21. Trees and Graphs - C# Fundamentals
21. Trees and Graphs - C# Fundamentals
21. Trees and Graphs - C# Fundamentals
21. Trees and Graphs - C# Fundamentals
21. Trees and Graphs - C# Fundamentals
21. Trees and Graphs - C# Fundamentals
21. Trees and Graphs - C# Fundamentals
21. Trees and Graphs - C# Fundamentals
21. Trees and Graphs - C# Fundamentals
21. Trees and Graphs - C# Fundamentals
21. Trees and Graphs - C# Fundamentals
21. Trees and Graphs - C# Fundamentals
21. Trees and Graphs - C# Fundamentals
21. Trees and Graphs - C# Fundamentals
21. Trees and Graphs - C# Fundamentals
21. Trees and Graphs - C# Fundamentals
21. Trees and Graphs - C# Fundamentals
21. Trees and Graphs - C# Fundamentals
21. Trees and Graphs - C# Fundamentals
21. Trees and Graphs - C# Fundamentals
21. Trees and Graphs - C# Fundamentals
21. Trees and Graphs - C# Fundamentals
21. Trees and Graphs - C# Fundamentals
21. Trees and Graphs - C# Fundamentals
21. Trees and Graphs - C# Fundamentals
21. Trees and Graphs - C# Fundamentals
21. Trees and Graphs - C# Fundamentals
21. Trees and Graphs - C# Fundamentals
21. Trees and Graphs - C# Fundamentals
21. Trees and Graphs - C# Fundamentals
21. Trees and Graphs - C# Fundamentals
21. Trees and Graphs - C# Fundamentals
21. Trees and Graphs - C# Fundamentals
21. Trees and Graphs - C# Fundamentals
21. Trees and Graphs - C# Fundamentals
21. Trees and Graphs - C# Fundamentals
21. Trees and Graphs - C# Fundamentals
21. Trees and Graphs - C# Fundamentals
21. Trees and Graphs - C# Fundamentals
21. Trees and Graphs - C# Fundamentals
21. Trees and Graphs - C# Fundamentals
21. Trees and Graphs - C# Fundamentals
21. Trees and Graphs - C# Fundamentals
21. Trees and Graphs - C# Fundamentals
21. Trees and Graphs - C# Fundamentals

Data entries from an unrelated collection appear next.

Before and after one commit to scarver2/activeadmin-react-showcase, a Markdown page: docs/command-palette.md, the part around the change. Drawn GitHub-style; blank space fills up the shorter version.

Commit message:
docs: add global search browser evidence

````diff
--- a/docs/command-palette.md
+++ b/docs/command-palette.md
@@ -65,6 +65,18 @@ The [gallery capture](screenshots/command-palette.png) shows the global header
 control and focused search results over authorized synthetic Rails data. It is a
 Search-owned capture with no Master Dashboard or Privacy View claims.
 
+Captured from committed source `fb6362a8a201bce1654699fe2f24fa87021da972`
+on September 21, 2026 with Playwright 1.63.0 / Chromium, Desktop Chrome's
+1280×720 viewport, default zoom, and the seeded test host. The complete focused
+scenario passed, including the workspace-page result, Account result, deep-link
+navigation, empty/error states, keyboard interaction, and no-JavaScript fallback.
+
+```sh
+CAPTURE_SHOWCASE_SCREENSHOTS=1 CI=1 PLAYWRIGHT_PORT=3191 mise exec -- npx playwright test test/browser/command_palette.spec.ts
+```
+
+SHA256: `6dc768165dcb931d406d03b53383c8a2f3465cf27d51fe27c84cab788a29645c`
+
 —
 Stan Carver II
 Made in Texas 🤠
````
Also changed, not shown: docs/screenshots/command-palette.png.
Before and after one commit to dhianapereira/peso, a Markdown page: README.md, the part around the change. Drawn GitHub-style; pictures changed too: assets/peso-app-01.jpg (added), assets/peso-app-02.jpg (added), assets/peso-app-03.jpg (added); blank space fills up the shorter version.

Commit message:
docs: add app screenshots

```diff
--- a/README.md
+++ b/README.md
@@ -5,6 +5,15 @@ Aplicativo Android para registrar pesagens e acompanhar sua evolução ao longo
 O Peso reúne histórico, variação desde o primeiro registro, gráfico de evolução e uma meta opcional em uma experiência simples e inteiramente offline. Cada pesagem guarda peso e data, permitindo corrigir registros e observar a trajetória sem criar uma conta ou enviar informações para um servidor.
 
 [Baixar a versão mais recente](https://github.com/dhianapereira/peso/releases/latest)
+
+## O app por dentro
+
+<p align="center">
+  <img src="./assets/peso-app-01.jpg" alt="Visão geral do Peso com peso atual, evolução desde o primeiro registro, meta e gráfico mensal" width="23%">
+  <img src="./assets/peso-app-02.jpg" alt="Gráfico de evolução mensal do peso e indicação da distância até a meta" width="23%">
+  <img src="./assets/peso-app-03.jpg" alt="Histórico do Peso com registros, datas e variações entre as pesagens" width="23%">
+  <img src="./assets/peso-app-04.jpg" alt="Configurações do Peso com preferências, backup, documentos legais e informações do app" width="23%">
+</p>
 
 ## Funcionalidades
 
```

21. Trees and Graphs - C# Fundamentals
21. Trees and Graphs - C# Fundamentals
21. Trees and Graphs - C# Fundamentals
21. Trees and Graphs - C# Fundamentals
21. Trees and Graphs - C# Fundamentals
21. Trees and Graphs - C# Fundamentals
21. Trees and Graphs - C# Fundamentals
21. Trees and Graphs - C# Fundamentals
21. Trees and Graphs - C# Fundamentals
21. Trees and Graphs - C# Fundamentals
21. Trees and Graphs - C# Fundamentals
21. Trees and Graphs - C# Fundamentals
21. Trees and Graphs - C# Fundamentals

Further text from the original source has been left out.